The lab is incredibly excited to welcome Mary Burak! Mary is joining the lab as a Fulbright Scholar based in Kenya followed by an IBES Voss Postdoctoral Fellowship. Together these prestigious awards will support Mary for three years both in Kenya and at Brown. Mary will collaborate with a number of major NGOs as well as scholars at the University of Nairobi, the National Museums of Kenya, and Mpala Research Centre to address critical data needs for the conservation of large carnivores and herbivores across Kenya.

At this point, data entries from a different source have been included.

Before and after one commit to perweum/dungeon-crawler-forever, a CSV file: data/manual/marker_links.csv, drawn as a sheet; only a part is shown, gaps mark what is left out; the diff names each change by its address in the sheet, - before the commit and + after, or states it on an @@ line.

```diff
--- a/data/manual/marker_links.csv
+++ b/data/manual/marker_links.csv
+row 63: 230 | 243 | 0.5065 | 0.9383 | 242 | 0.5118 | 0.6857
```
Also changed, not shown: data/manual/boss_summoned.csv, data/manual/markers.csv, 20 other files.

Mary completed a PhD in Os Schmitz's lab at Yale University in 2023. She is a star and we are so keen to learn from her and collaborate with her over the next few years and beyond!
Congratulations to Robert Ang'ila for publishing a paper based on his Masters research in African Journal of Ecology! Robert's paper reports on spatial associations between the abundance and diversity of wildlife and understory plant communities across the massive CTFS-ForestGEO plot at Mpala Research Centre in Kenya. The work highlights how fine-scale variation in soil and topography can shape plant-herbivore interaction networks that play out over much broader scales. Great work, Robert!
A million congrats to Bianca Brown on her latest publication, which now appears typeset and formatted in Molecular Ecology! Bianca's insight, creativity, and leadership are on full display in this masterpiece of a paper that investigates patterns of phylosymbiosis in the small mammal community at Mpala Research Centre. Bianca highlights the importance of phylogenetic scale in investigations of phylosymbiosis and underscores the value of studies that investigate how local ecological context can modify our 'global' expectations about host-microbiome associations. Way to go, Bianca!
Brown BRP, Goheen JR, Newsome SD, Pringle RM, Palmer TM, Khasoha LM, Kartzinel TR. 2023. Host phylogeny and functional traits differentiate gut microbiomes in a diverse natural community of small mammals. Molecular Ecology doi: 10.1111/mec.16874
Collaborator and University of Wyoming PhD student, Leo Malingati, appears on an episode of the documentary series Wildlife Warriors and shares his experience studying the small mammals of Mpala Research Centre!
The conversation featuring our work to analyze small mammal diets -- poop science!
Short video available on YouTube. Episode on Vimeo.
Congratulations to Robert Ang'ila on the successful defense of his MSc thesis. Robert has pioneered important work at the Kenya ForestGEO site located at Mpala Research Centre, where he ran camera traps and conducted vegetation surveys to understand how large mammalian herbivores interact with their physical and biotic environments. Robert's insightful thesis results will have a mark on the field and launch him forward in his career as a wildlife conservation researcher. Congratulations Robert!!
A pair of recent papers from the lab were highlighted for the creative use of DNA metabarcoding to solve problems and ask new questions in fields that span ecology and biomedical science.
1. Our recent paper documenting variation in diet-microbiome linkages in African megafauna was highlighted on the cover of PNAS, Brown University's news, The Division of Biomedicine's 'Kudos' memo, and in the media. This open access paper reflects the results of a long-term collaboration with Rob Pringle from Princeton, Paul Musili from the National Museums of Kenya, a creative honors thesis by Julianna Hsing, and the microbiome-bioinformatics chops of current grad student Bianca Brown.
2. Our recent paper in mSystems creatively translated the DNA metabarcoding approaches that we've been using for wildlife research into a biomedical context to evaluate the plant component of human diets. Using DNA-based evidence of human diet composition could be highly complementary to the current standard of asking human subjects to maintain diet logs in research on human health and nutrition. The paper was highlighted as Editor's pick in the area of Clinical Science and Epidemiology by the journal, as well as in a thoughtful commentary by Frank Maixner, who further highlighted the connections between this work and the fields of archaeology and ancient DNA. The paper was co-led by Aspen Reese based on samples from a prior experimental study investigating the influences of diet interventions on human gut microbiomes, which was led by Lawrence David.
Congratulations to Courtney Reed for winning big -- two awards in one week! Courtney won first place in the flash talk competition at the IBES Blue Sky event. She also won an IBES Graduate Student Research Training and Travel Award. These awards highlight he importance of Courtney's research on how defaunation impacts ecosystems in Kenya. Thanks to IBES for supporting our work and helping amplify our research -- and way to go Courtney!
As the fall semester gets into swing, the lab is having a lot of fun and making progress on research. Several milestones should not go unnoticed, and there are photos to boot. In no particular order: